ASSIGNMENT: Pictures do not belong in the copy. Return all of the entries exactly.

THE DATA:
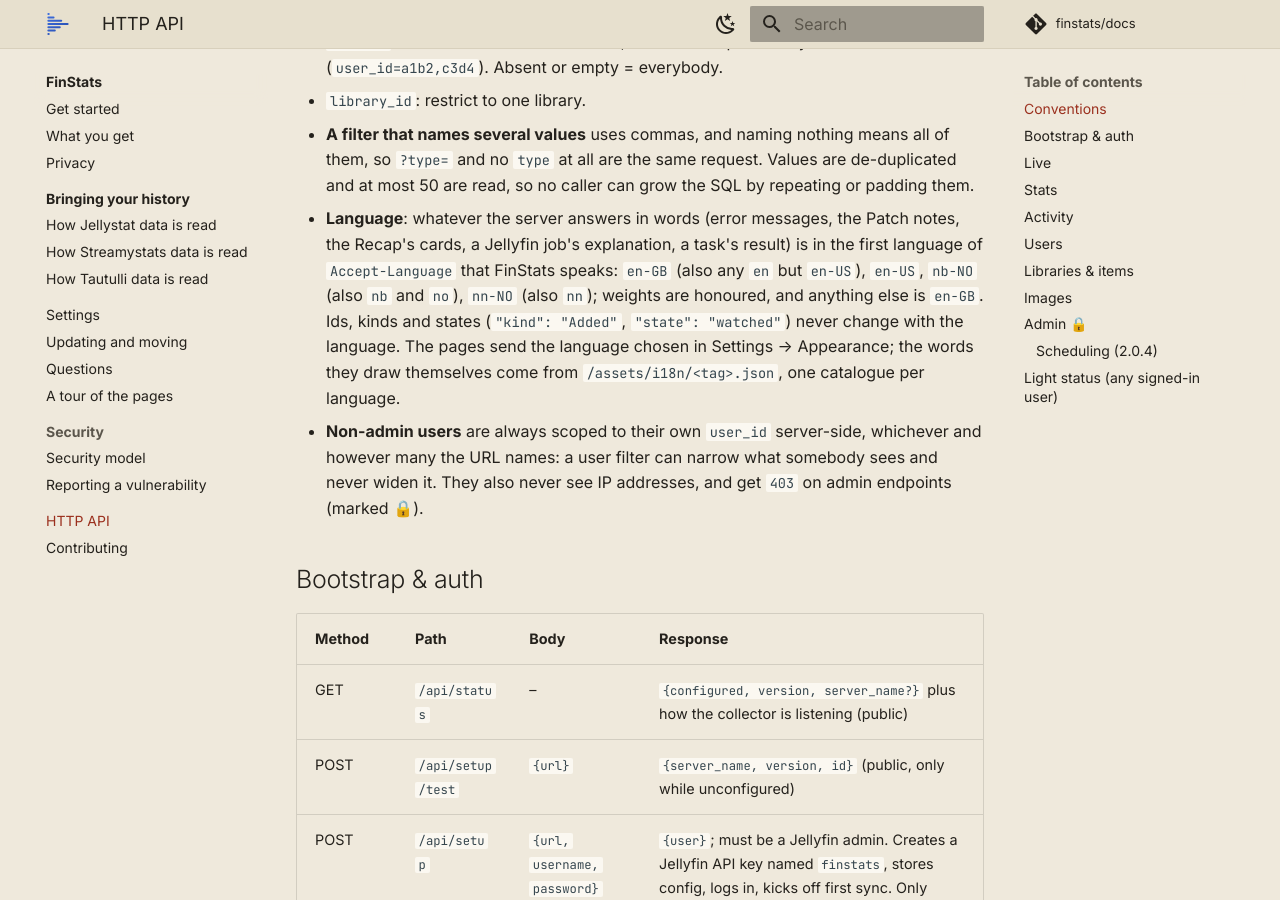
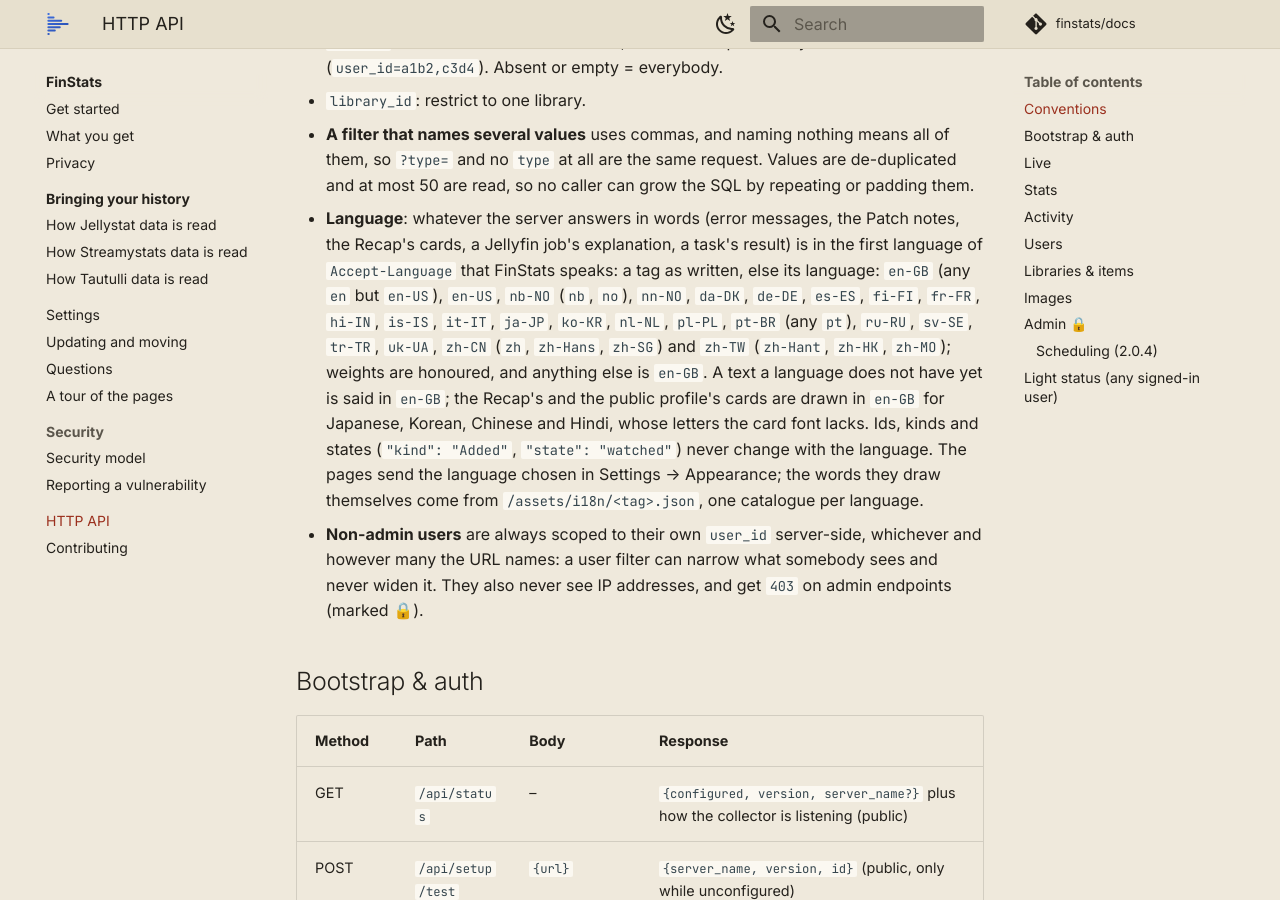
Before and after one commit to finstats/docs, an MkDocs documentation site: the page built from docs/finstats/api.md, in a window 1280 px wide and 900 px high, scrolled down 698 px. Built offline with MkDocs 1.6.1 and Material for MkDocs 9.7.7, drawn with Linux system fonts in a browser that asks for light colours; comment, search, counter and statistics services are not loaded.

Commit message:
docs(finstats): 23 languages, and which are checked
The language list and how the server matches a browser's tag, that the maintainer checks English and Norwegian and nobody here the other nineteen, that a missing text is shown in English, and that cards are drawn in English for Japanese, Korean, Chinese and Hindi.

```diff
--- a/docs/finstats/api.md
+++ b/docs/finstats/api.md
@@ -25,8 +25,11 @@ permissions; a request carrying both is judged on the header alone.
   are read, so no caller can grow the SQL by repeating or padding them.
 - **Language**: whatever the server answers in words (error messages, the Patch notes, the Recap's cards, a
   Jellyfin job's explanation, a task's result) is in the first language of `Accept-Language` that FinStats speaks:
-  `en-GB` (also any `en` but `en-US`), `en-US`, `nb-NO` (also `nb` and `no`), `nn-NO` (also `nn`); weights are
-  honoured, and anything else is `en-GB`. Ids, kinds and states (`"kind": "Added"`, `"state": "watched"`) never change
+  a tag as written, else its language: `en-GB` (any `en` but `en-US`), `en-US`, `nb-NO` (`nb`, `no`), `nn-NO`, `da-DK`,
+  `de-DE`, `es-ES`, `fi-FI`, `fr-FR`, `hi-IN`, `is-IS`, `it-IT`, `ja-JP`, `ko-KR`, `nl-NL`, `pl-PL`, `pt-BR` (any `pt`),
+  `ru-RU`, `sv-SE`, `tr-TR`, `uk-UA`, `zh-CN` (`zh`, `zh-Hans`, `zh-SG`) and `zh-TW` (`zh-Hant`, `zh-HK`, `zh-MO`); weights
+  are honoured, and anything else is `en-GB`. A text a language does not have yet is said in `en-GB`; the Recap's and
+  the public profile's cards are drawn in `en-GB` for Japanese, Korean, Chinese and Hindi, whose letters the card font lacks. Ids, kinds and states (`"kind": "Added"`, `"state": "watched"`) never change
   with the language. The pages send the language chosen in Settings → Appearance; the words they draw themselves come from
   `/assets/i18n/<tag>.json`, one catalogue per language.
 - **Non-admin users** are always scoped to their own `user_id` server-side, whichever and however
```
Also changed, not shown: docs/finstats/features.md (+4 -3 lines), docs/finstats/settings.md (+1 -1 lines).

RESPONSE AREA:
Before and after one commit to finstats/docs, an MkDocs documentation site: the page built from docs/finstats/api.md, in a window 1280 px wide and 900 px high, scrolled down 698 px. Built offline with MkDocs 1.6.1 and Material for MkDocs 9.7.7, drawn with Linux system fonts in a browser that asks for light colours; comment, search, counter and statistics services are not loaded.

Commit message:
docs(finstats): 23 languages, and which are checked
The language list and how the server matches a browser's tag, that the maintainer checks English and Norwegian and nobody here the other nineteen, that a missing text is shown in English, and that cards are drawn in English for Japanese, Korean, Chinese and Hindi.

```diff
--- a/docs/finstats/api.md
+++ b/docs/finstats/api.md
@@ -25,8 +25,11 @@ permissions; a request carrying both is judged on the header alone.
   are read, so no caller can grow the SQL by repeating or padding them.
 - **Language**: whatever the server answers in words (error messages, the Patch notes, the Recap's cards, a
   Jellyfin job's explanation, a task's result) is in the first language of `Accept-Language` that FinStats speaks:
-  `en-GB` (also any `en` but `en-US`), `en-US`, `nb-NO` (also `nb` and `no`), `nn-NO` (also `nn`); weights are
-  honoured, and anything else is `en-GB`. Ids, kinds and states (`"kind": "Added"`, `"state": "watched"`) never change
+  a tag as written, else its language: `en-GB` (any `en` but `en-US`), `en-US`, `nb-NO` (`nb`, `no`), `nn-NO`, `da-DK`,
+  `de-DE`, `es-ES`, `fi-FI`, `fr-FR`, `hi-IN`, `is-IS`, `it-IT`, `ja-JP`, `ko-KR`, `nl-NL`, `pl-PL`, `pt-BR` (any `pt`),
+  `ru-RU`, `sv-SE`, `tr-TR`, `uk-UA`, `zh-CN` (`zh`, `zh-Hans`, `zh-SG`) and `zh-TW` (`zh-Hant`, `zh-HK`, `zh-MO`); weights
+  are honoured, and anything else is `en-GB`. A text a language does not have yet is said in `en-GB`; the Recap's and
+  the public profile's cards are drawn in `en-GB` for Japanese, Korean, Chinese and Hindi, whose letters the card font lacks. Ids, kinds and states (`"kind": "Added"`, `"state": "watched"`) never change
   with the language. The pages send the language chosen in Settings → Appearance; the words they draw themselves come from
   `/assets/i18n/<tag>.json`, one catalogue per language.
 - **Non-admin users** are always scoped to their own `user_id` server-side, whichever and however
```
Also changed, not shown: docs/finstats/features.md (+4 -3 lines), docs/finstats/settings.md (+1 -1 lines).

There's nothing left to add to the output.